--- Exercise brief ---
In the entries that follow, how many lines hold "window"? Nothing but the number is expected.

--- Available data ---
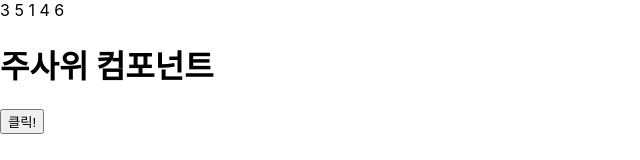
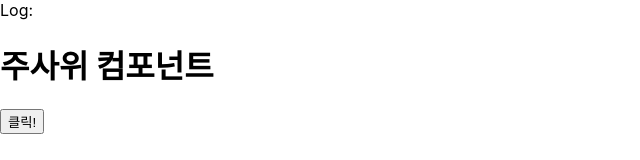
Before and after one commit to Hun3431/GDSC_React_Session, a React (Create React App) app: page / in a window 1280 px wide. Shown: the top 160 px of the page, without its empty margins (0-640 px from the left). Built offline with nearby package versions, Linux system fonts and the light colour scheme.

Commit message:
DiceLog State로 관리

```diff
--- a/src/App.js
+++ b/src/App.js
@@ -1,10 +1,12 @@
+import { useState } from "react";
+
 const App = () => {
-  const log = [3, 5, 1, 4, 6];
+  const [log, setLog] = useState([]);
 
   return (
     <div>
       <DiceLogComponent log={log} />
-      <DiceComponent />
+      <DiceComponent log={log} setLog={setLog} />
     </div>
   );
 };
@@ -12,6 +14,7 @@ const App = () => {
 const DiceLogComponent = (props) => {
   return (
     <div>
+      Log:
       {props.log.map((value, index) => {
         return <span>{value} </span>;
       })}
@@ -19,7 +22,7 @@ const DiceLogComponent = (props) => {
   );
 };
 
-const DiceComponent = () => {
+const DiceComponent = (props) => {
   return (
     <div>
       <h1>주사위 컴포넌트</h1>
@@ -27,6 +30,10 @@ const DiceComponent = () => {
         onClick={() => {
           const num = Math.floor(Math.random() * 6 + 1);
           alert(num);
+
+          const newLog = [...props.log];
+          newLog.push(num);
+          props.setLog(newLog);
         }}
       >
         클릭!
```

---

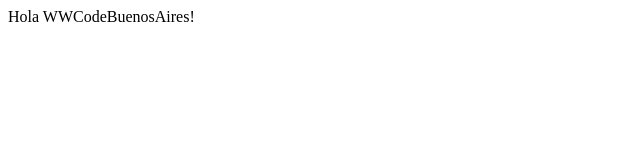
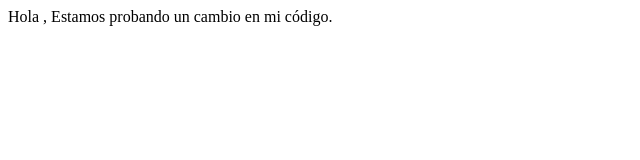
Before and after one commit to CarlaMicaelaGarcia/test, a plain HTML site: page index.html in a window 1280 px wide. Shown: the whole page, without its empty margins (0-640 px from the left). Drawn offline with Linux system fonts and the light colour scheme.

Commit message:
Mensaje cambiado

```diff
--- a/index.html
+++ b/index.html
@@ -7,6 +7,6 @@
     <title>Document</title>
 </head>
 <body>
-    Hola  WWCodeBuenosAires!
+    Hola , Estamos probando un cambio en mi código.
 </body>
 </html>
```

--- Answer space ---
2